Despite advances in gender equality, women and girls still face disadvantages and limits on their agency. Men and women are both subject to gender norms that influence their behaviors and these norms can constrain women’s agency and can encourage men to adopt behaviors, including sometimes violent behaviors, which further constrain women’s agency. Men and boys can be key stakeholders and allies to increase women’s agency and this paper focuses on examining men’s attitudes and behaviors related to gender equality and violence perpetration to better understand how to engage men and boys as.

To do so, we use data that were collected from men and women from eight countries (Bosnia, Brazil, Chile, Croatia, Democratic Republic of Congo, India, Mexico, and Rwanda) as part of the International Men and Gender Equality Survey (IMAGES). We found that there is wide variation across countries in men's support for gender equality, equal roles for men and women, and acceptability of violence against women.

In multivariate analysis examining predictors of men ever perpetrating physical violence against a partner, we found that older age, witnessing partner violence against one’s mother, permissive attitudes towards violence against women, having inequitable attitudes, and having been involved in fights generally were all associated with a higher likelihood of perpetrating violence. A majority of men is willing to intervene if they witness violence against a woman, and men who do not support violence against women, are not violent generally, and are aware of laws prohibiting violence against women are more likely to intervene.

We interpret these findings and identify key knowledge gaps and directions for future research, public policies, evaluation, and programming.

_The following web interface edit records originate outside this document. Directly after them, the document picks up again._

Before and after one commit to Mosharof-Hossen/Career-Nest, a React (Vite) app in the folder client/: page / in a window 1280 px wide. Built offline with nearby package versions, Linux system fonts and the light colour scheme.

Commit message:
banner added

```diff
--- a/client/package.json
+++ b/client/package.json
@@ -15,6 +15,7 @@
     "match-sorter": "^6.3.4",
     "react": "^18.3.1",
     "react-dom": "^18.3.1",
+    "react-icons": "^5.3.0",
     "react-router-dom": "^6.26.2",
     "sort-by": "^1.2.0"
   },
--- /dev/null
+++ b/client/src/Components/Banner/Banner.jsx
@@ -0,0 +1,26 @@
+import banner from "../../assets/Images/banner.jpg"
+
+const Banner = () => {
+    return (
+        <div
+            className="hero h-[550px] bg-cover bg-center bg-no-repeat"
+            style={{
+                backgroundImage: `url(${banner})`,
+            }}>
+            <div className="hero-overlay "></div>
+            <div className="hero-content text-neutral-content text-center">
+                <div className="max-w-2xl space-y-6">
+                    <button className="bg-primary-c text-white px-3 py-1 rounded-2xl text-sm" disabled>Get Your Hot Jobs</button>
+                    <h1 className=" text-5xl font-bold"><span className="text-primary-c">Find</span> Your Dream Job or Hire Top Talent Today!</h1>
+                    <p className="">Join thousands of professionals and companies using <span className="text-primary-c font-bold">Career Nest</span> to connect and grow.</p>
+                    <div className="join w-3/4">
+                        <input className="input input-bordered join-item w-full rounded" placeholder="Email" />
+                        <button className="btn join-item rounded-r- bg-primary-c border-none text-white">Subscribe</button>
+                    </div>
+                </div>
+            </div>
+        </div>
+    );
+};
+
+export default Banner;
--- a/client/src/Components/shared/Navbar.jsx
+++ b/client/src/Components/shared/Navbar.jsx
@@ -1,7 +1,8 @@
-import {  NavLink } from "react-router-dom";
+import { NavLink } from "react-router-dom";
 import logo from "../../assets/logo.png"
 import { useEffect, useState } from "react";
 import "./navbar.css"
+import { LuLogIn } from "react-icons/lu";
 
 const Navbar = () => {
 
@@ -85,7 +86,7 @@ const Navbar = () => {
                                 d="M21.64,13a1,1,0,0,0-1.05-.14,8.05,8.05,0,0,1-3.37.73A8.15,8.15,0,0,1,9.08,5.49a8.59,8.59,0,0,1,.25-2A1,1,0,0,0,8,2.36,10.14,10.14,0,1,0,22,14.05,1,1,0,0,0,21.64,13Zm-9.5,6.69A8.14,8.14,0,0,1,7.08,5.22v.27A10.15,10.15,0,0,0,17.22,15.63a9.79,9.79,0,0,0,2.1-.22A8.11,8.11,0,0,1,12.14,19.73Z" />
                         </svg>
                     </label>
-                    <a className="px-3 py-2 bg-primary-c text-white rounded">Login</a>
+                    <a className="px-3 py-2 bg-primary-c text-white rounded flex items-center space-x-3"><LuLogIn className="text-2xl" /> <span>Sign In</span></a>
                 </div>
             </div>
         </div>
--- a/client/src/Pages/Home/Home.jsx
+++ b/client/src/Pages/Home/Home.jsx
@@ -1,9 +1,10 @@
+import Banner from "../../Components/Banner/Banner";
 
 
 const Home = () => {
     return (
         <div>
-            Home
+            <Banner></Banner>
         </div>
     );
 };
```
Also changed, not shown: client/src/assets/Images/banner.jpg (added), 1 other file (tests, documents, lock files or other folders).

This paper was commissioned by the World Bank Group to help inform a forthcoming report on women’s voice, agency, and participation. It does not necessarily reflect the views and research of the World Bank Group.